==== The records ====

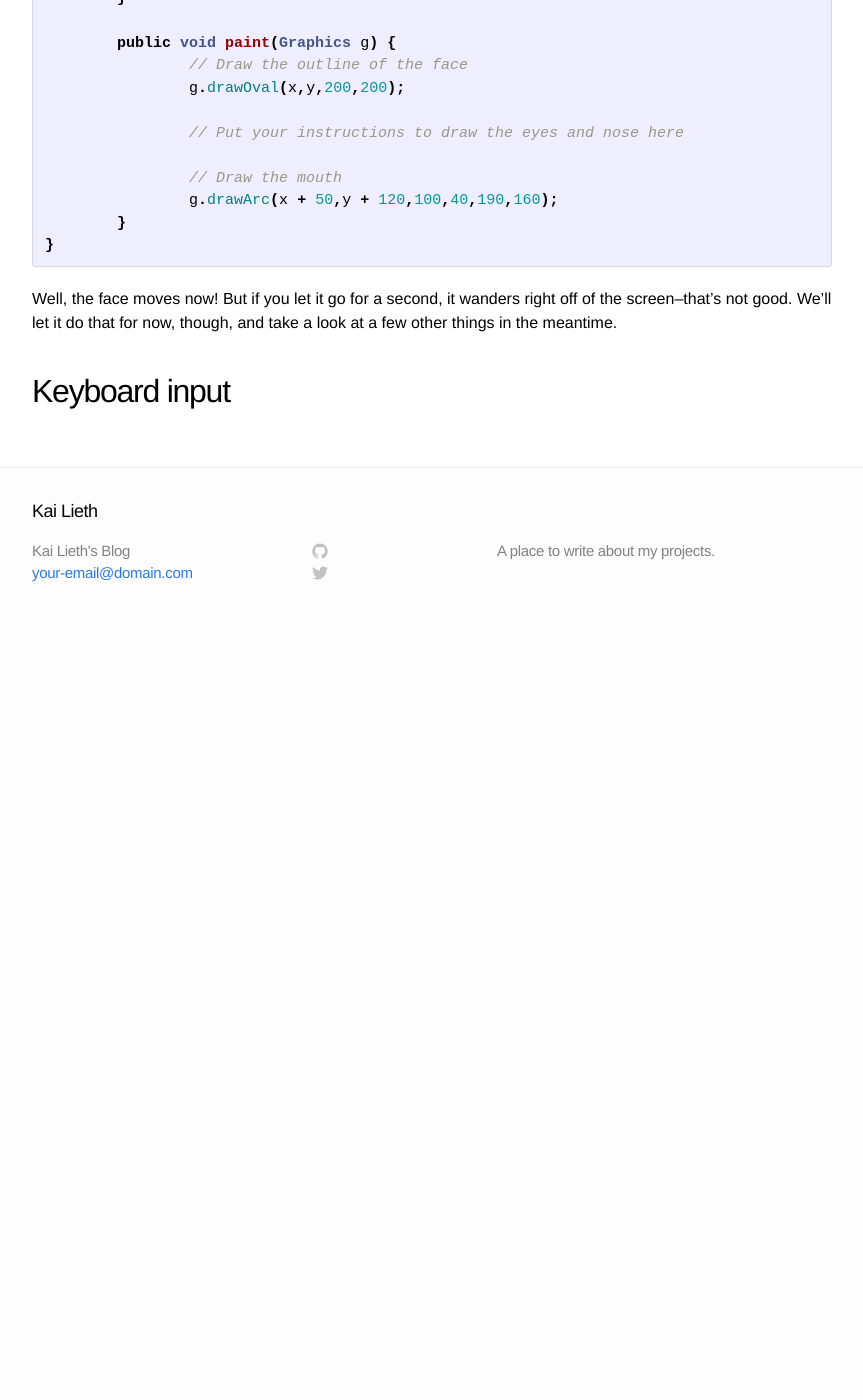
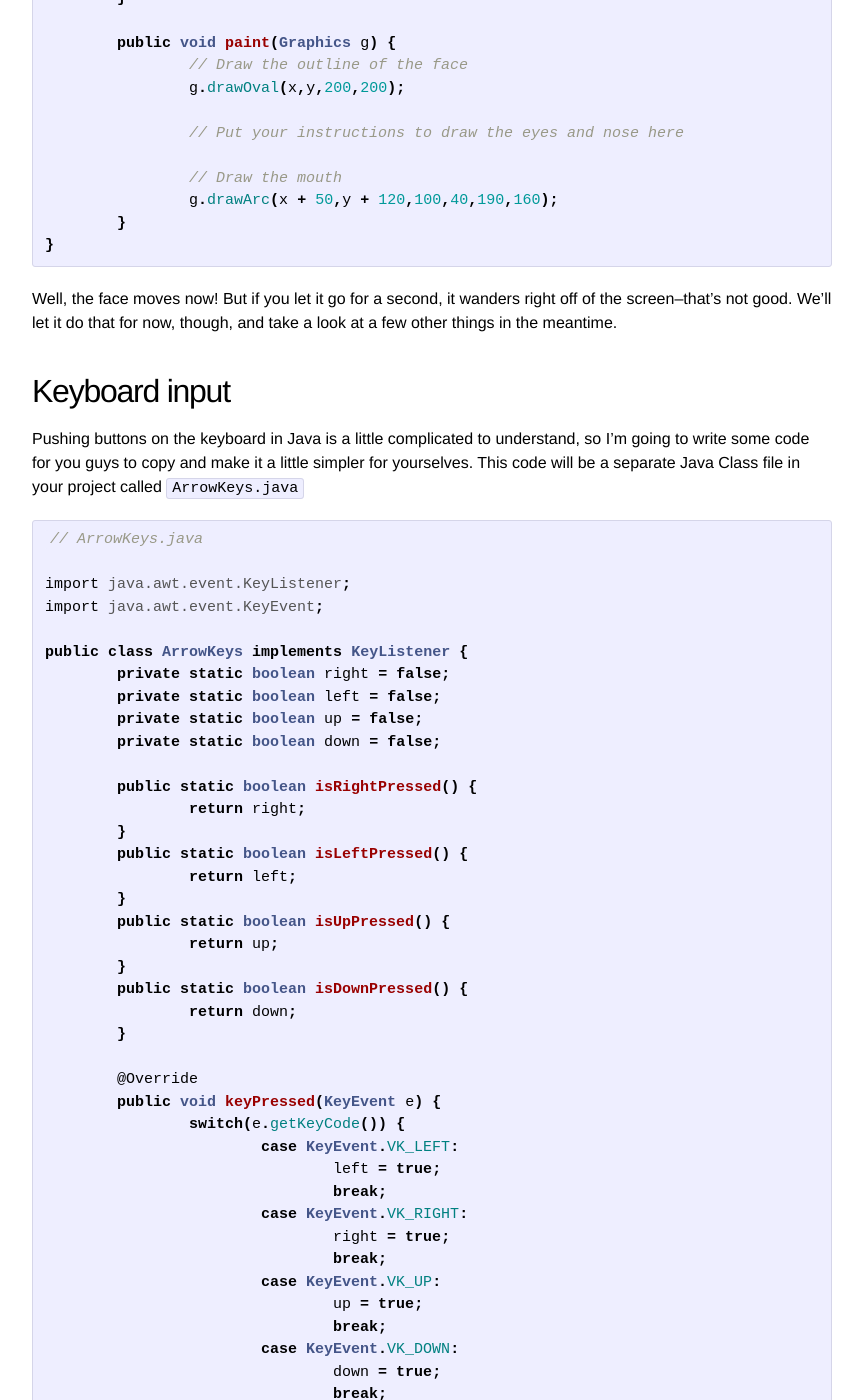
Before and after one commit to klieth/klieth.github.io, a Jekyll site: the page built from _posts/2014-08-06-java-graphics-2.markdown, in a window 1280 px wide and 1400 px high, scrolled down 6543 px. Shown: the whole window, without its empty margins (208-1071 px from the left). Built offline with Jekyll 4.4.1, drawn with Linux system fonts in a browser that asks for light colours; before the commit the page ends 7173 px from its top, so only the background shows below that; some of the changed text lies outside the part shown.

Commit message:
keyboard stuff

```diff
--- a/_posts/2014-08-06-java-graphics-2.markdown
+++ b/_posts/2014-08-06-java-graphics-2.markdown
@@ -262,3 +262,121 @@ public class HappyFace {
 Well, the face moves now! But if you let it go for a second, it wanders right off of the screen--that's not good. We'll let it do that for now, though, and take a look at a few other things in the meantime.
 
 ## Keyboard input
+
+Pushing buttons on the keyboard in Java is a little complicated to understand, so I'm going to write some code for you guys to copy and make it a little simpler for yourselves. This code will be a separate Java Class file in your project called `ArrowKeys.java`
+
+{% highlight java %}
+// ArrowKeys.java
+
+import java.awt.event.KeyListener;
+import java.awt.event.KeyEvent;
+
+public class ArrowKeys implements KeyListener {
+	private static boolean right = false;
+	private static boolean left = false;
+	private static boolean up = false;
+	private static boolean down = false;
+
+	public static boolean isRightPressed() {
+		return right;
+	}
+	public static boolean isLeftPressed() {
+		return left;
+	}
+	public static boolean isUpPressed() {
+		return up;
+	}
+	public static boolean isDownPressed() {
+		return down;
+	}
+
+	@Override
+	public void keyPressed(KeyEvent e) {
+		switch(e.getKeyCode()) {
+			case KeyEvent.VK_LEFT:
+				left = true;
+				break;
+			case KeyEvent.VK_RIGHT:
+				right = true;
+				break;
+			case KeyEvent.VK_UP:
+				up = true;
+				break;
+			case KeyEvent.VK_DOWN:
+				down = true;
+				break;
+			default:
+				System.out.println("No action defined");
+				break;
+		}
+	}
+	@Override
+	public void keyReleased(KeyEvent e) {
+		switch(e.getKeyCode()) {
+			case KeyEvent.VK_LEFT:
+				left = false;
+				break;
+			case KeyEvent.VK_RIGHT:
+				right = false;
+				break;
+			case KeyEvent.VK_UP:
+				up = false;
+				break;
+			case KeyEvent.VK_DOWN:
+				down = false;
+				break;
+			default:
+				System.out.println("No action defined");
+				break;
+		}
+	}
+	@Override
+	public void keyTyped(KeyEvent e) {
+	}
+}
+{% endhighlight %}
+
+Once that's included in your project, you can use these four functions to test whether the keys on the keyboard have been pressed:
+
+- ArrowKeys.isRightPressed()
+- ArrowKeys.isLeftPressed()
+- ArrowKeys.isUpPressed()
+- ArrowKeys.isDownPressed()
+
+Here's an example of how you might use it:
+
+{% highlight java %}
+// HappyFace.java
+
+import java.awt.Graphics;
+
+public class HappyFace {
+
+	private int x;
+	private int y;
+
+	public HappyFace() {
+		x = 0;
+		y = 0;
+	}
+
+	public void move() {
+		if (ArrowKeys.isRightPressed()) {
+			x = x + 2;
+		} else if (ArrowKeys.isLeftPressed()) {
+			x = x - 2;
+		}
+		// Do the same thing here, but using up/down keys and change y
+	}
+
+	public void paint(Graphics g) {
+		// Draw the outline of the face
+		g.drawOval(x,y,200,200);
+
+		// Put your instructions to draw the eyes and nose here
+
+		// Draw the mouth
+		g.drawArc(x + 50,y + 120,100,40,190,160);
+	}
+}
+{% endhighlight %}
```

====
==== The records ====

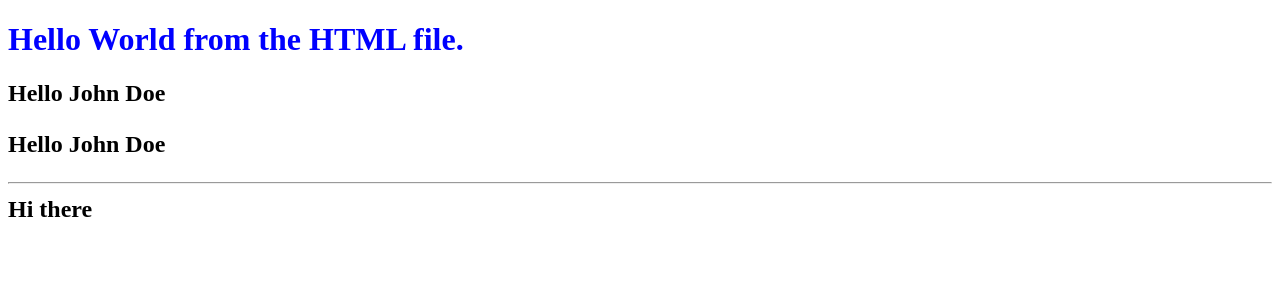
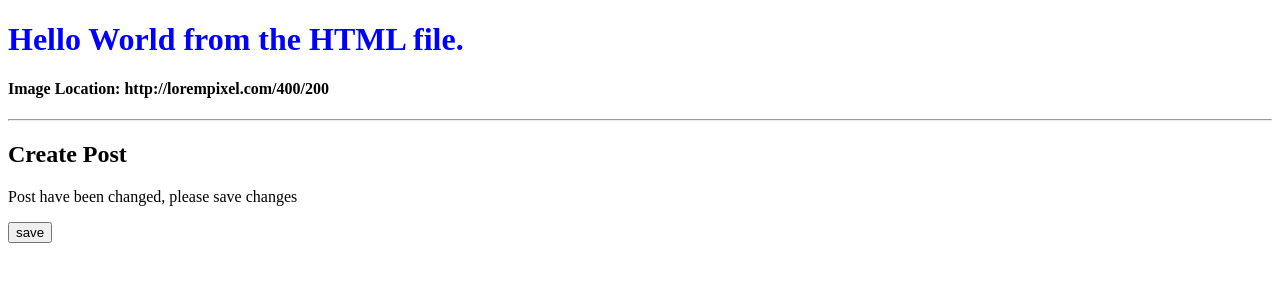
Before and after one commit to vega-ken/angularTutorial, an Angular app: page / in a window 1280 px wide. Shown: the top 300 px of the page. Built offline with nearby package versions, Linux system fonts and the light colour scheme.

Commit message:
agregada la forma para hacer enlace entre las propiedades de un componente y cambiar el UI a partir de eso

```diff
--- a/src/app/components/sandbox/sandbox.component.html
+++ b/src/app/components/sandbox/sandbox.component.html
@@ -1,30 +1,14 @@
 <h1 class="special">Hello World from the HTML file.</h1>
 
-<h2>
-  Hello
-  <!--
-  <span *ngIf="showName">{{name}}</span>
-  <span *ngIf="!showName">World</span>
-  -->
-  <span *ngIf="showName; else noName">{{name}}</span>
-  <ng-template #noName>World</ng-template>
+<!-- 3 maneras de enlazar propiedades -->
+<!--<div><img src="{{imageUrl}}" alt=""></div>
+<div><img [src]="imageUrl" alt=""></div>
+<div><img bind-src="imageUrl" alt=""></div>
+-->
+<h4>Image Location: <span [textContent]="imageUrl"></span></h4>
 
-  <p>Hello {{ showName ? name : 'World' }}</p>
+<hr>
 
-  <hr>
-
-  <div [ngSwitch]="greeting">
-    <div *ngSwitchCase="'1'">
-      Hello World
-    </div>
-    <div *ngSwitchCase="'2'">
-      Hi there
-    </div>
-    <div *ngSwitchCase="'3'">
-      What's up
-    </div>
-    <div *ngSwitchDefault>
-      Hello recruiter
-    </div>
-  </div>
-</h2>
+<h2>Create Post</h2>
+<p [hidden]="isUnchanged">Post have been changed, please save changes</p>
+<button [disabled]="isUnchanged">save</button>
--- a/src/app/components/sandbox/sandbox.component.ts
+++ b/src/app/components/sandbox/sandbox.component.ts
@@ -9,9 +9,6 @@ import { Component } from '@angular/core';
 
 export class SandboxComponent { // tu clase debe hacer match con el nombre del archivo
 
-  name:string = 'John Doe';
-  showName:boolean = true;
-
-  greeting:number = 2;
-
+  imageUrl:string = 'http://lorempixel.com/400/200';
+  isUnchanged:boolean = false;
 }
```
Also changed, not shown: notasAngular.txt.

====

**Problem statement**
Where a line of the records has the string "ngIf", return that line.

**Task response**
-  <span *ngIf="showName">{{name}}</span>
-  <span *ngIf="!showName">World</span>
-  <span *ngIf="showName; else noName">{{name}}</span>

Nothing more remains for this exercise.